Old men and fashion

It isn’t often that I hear an old man comment on clothing, – other than it being related to how impractical this or that might be – but the old men usually make it count whenever they do comment on an outfit.

Tonight, leaving the classroom, the professor asks me if my skirt is made out of coat-ties.

I tell him that it is and that my mom and I made it.

With big nods and a big grin, he tells me how he thought so, because, well, it’s one of the ones in the back part, yes that one there – he owns that tie… he has that same one!

I was totally tickled by it, and he was delighted at having recognized them as ties (because we removed the back seams and opened each of them up, making them double the width), and so we both just chuckled along the hallway on our ways out, delighting in the small world that involved my skirt. ūüėõ

Post-a-day 2018

Cultural Pants with Mom

Have you ever gotten creative with your clothing? ¬†I certainly have. ¬†Tonight was just an average ‘work with what you’ve got’ kind of night with clothes. ¬†For tomorrow, I’d chosen to wear an Indian tunic – I think the actual name might be¬†kurta, but I’m not sure. ¬†However, I don’t have any pants or leggings that really go with the colors of it, and black is totally not an option, because its bright colors are just too happy for black.

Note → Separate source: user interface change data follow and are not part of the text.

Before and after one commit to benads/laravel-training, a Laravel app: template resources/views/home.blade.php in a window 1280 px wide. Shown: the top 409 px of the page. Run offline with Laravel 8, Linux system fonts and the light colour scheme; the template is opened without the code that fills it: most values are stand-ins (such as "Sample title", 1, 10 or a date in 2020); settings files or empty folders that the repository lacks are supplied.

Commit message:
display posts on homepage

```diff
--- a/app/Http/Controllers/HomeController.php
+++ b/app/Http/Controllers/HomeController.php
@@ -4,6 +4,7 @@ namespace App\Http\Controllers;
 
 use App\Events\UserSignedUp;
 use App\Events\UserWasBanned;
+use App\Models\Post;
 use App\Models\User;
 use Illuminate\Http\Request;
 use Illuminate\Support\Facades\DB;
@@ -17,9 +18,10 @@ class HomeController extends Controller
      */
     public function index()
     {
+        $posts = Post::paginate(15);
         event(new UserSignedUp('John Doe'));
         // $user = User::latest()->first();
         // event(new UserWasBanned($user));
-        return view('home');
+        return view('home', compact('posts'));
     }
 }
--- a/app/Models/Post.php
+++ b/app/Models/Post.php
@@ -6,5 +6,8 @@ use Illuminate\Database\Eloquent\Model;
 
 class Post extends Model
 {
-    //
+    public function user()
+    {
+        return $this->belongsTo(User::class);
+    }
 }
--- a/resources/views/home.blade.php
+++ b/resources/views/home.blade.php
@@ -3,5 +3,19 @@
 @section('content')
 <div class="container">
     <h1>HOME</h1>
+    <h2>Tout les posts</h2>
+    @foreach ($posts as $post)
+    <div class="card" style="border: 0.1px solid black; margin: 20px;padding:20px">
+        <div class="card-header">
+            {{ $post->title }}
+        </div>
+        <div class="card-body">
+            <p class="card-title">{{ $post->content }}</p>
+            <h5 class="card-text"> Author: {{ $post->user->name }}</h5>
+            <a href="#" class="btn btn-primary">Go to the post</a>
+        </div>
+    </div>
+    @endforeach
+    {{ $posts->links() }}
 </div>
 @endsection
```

So, I asked my mom if she had any leggings or pants I could wear with the top. ¬†At first, she brought me Vietnamese yellow pants, which almost look Indian, but the color combined with the style was just not passable. ¬†The tunic is a sort of reddish pink, with orange and green embroidery and stitching. ¬†Bright yellow, baggy pants just weren’t the look I was going for. ¬†I wanted the focus to be the top, not the bottoms. ¬†I will wear said pants, however, on a different occasion, you can be sure.

After checking greens and purples, all to no avail, my mom brings in a skirt that is the exact color of the green embroidery and stitching of the tunic. ¬†The fabric is different, but the color is darn near exact. ¬†“But it’s a skirt,” I declared and repeated, somewhat laughing. ¬†I tried it on. ¬†My mom said it looked all right, but it totally was not the look I’d wanted. ¬†‘This is what we call “cultural¬†confusion”… ¬†I was going for “cultural¬†fusion.”‘

We both laughed and stared at the perfect match of color and utter clash of styles.

And then I saw it. ¬†“Aha!” ¬†I bent over and grabbed the center of the skirt, both the front and back of it, through my legs. ¬†As I stood up, my mom knew exactly what I was doing.

Five minutes later, we had it. ¬†I eventually had to take it off and turn it inside out to make it all balance properly, but we knew it would work after the second knot I made while still wearing it. ¬†We tied the skirt in a few places in the center to give the illusion of one type of traditional Indian pants (think Indian yoga pants), and it worked marvelously. ¬†No, they don’t look exactly like the real thing, but they do look like what I’d wanted: cultural fusion and fabulous.

I wonder how it will go off tomorrow, in a world of latino heritage. ¬†I look forward to the opportunity to respond to something like, ‘Cool pants!’ with a, ‘Oh, thanks. ¬†I’m not wearing any.’ ¬†Or something silly like that. ¬†We’ll see. ¬†Whatever the case, though, I’ll be in an outfit that I love and that has been created with love from me and my mom. ¬†I think that’s the best part, as usual, of course.


P.S. ¬†I’ll see if I can get a photo of it all tomorrow at some point.

P.P.S. ¬†Okay, so it turned out that I wore the yellow pants to bed, because it was so cold, and they were soft and comfortable. ¬†Not what I’d had in mind when I considered wearing them soon, but oh, well… ¬†ūüėõ

Post-a-day 2017